* [Assignment]
Could you return each entry below exactly as written, minus any pictures?

* [Web interface edit records]
........

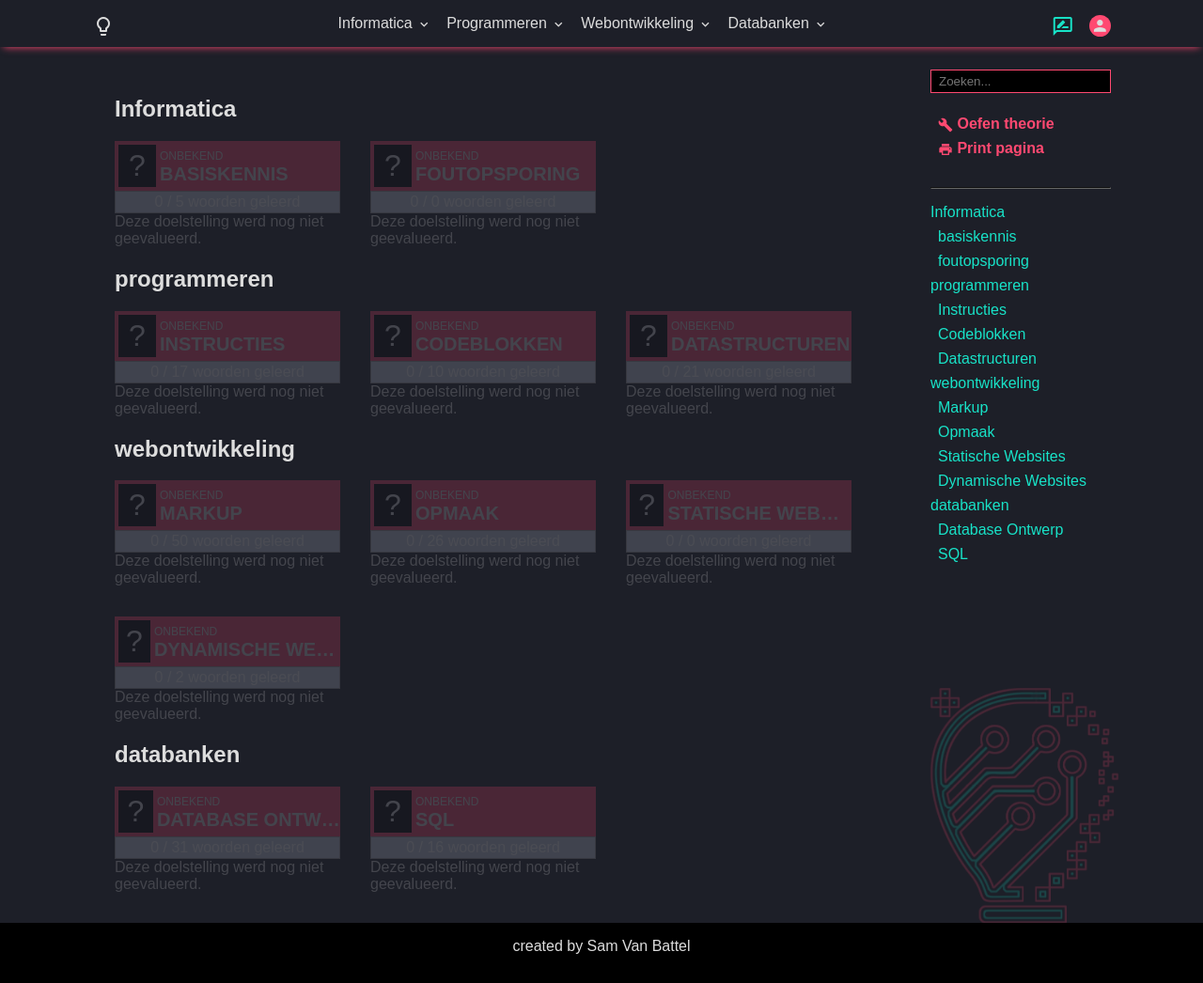
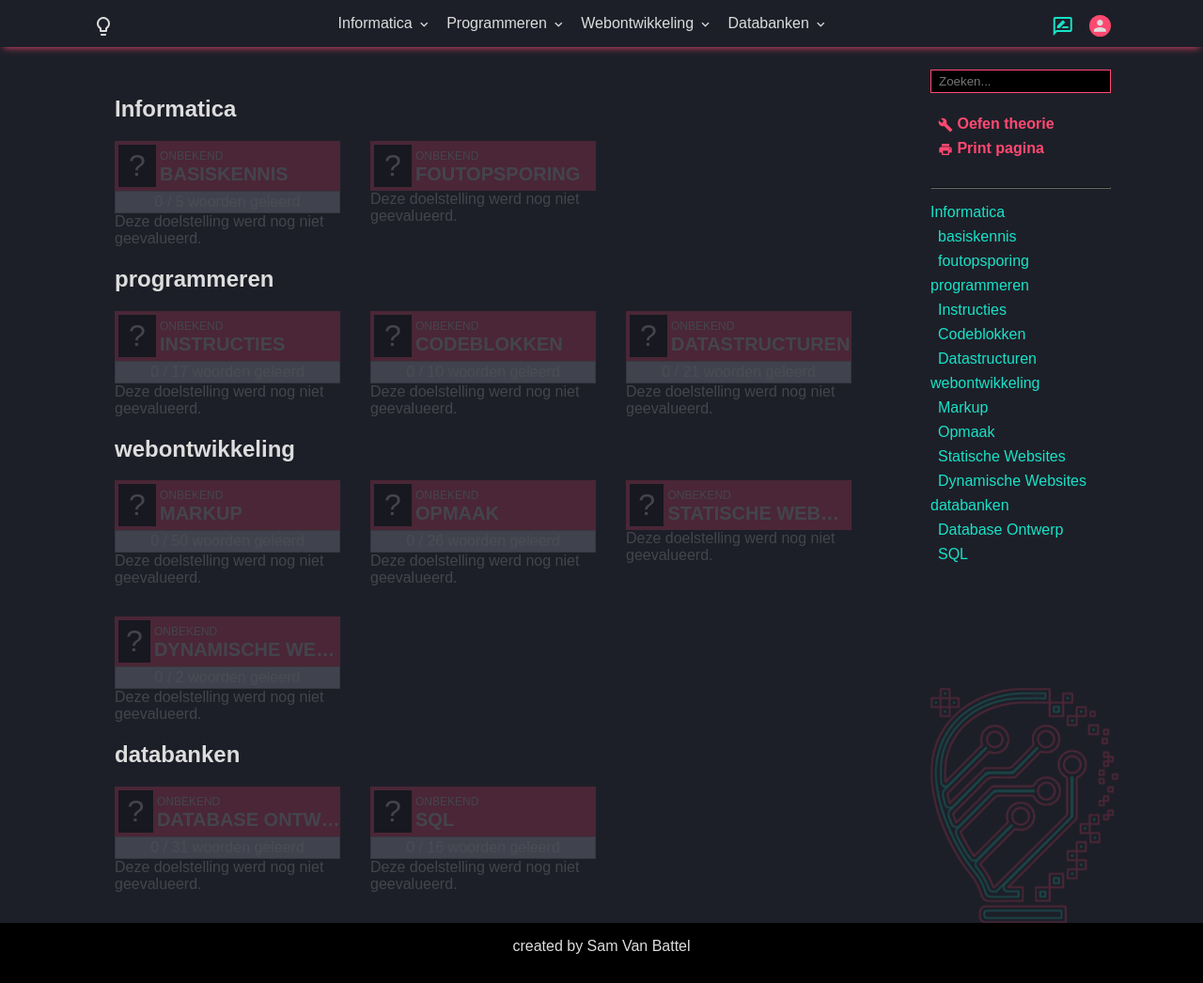
Before and after one commit to T-INFORMATICA/t-informatica.github.io, a Jekyll site: the page built from lms-reportcard.html, in a window 1280 px wide and 1046 px high. Shown: the whole window at 94% size. Built offline with Jekyll 4.4.1, drawn with Linux system fonts in a browser that asks for light colours; comment, search, counter and statistics services are not loaded.

Commit message:
Update reportcard-subject.html

```diff
--- a/_includes/reportcard-subject.html
+++ b/_includes/reportcard-subject.html
@@ -8,11 +8,12 @@
             <h3 class="title" id="title-{{include.id}}">{{include.subject}}</h3>
         </div>
     </div>
+    {% if include.progressTotal > 0 %}
     <div class="progressbar-bg">
-        {% assign total = include.progressTotal | times: 1.0 %}
         <div class="progressbar-progress" style="width: 0%"></div>
         <a href="/lms-exercise.html?subject={{include.subject}}" class="progressbar-label"><span class="numWordsLearned">0</span> / <span class="maxWordsLearned">{{include.progressTotal}}</span> woorden geleerd</a>
     </div>
+    {% endif %}
     <div class="comments">
         Deze doelstelling werd nog niet geevalueerd.
     </div>
```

........

* [Solution to the problem]
Before and after one commit to T-INFORMATICA/t-informatica.github.io, a Jekyll site: the page built from lms-reportcard.html, in a window 1280 px wide and 1046 px high. Shown: the whole window at 94% size. Built offline with Jekyll 4.4.1, drawn with Linux system fonts in a browser that asks for light colours; comment, search, counter and statistics services are not loaded.

Commit message:
Update reportcard-subject.html

```diff
--- a/_includes/reportcard-subject.html
+++ b/_includes/reportcard-subject.html
@@ -8,11 +8,12 @@
             <h3 class="title" id="title-{{include.id}}">{{include.subject}}</h3>
         </div>
     </div>
+    {% if include.progressTotal > 0 %}
     <div class="progressbar-bg">
-        {% assign total = include.progressTotal | times: 1.0 %}
         <div class="progressbar-progress" style="width: 0%"></div>
         <a href="/lms-exercise.html?subject={{include.subject}}" class="progressbar-label"><span class="numWordsLearned">0</span> / <span class="maxWordsLearned">{{include.progressTotal}}</span> woorden geleerd</a>
     </div>
+    {% endif %}
     <div class="comments">
         Deze doelstelling werd nog niet geevalueerd.
     </div>
```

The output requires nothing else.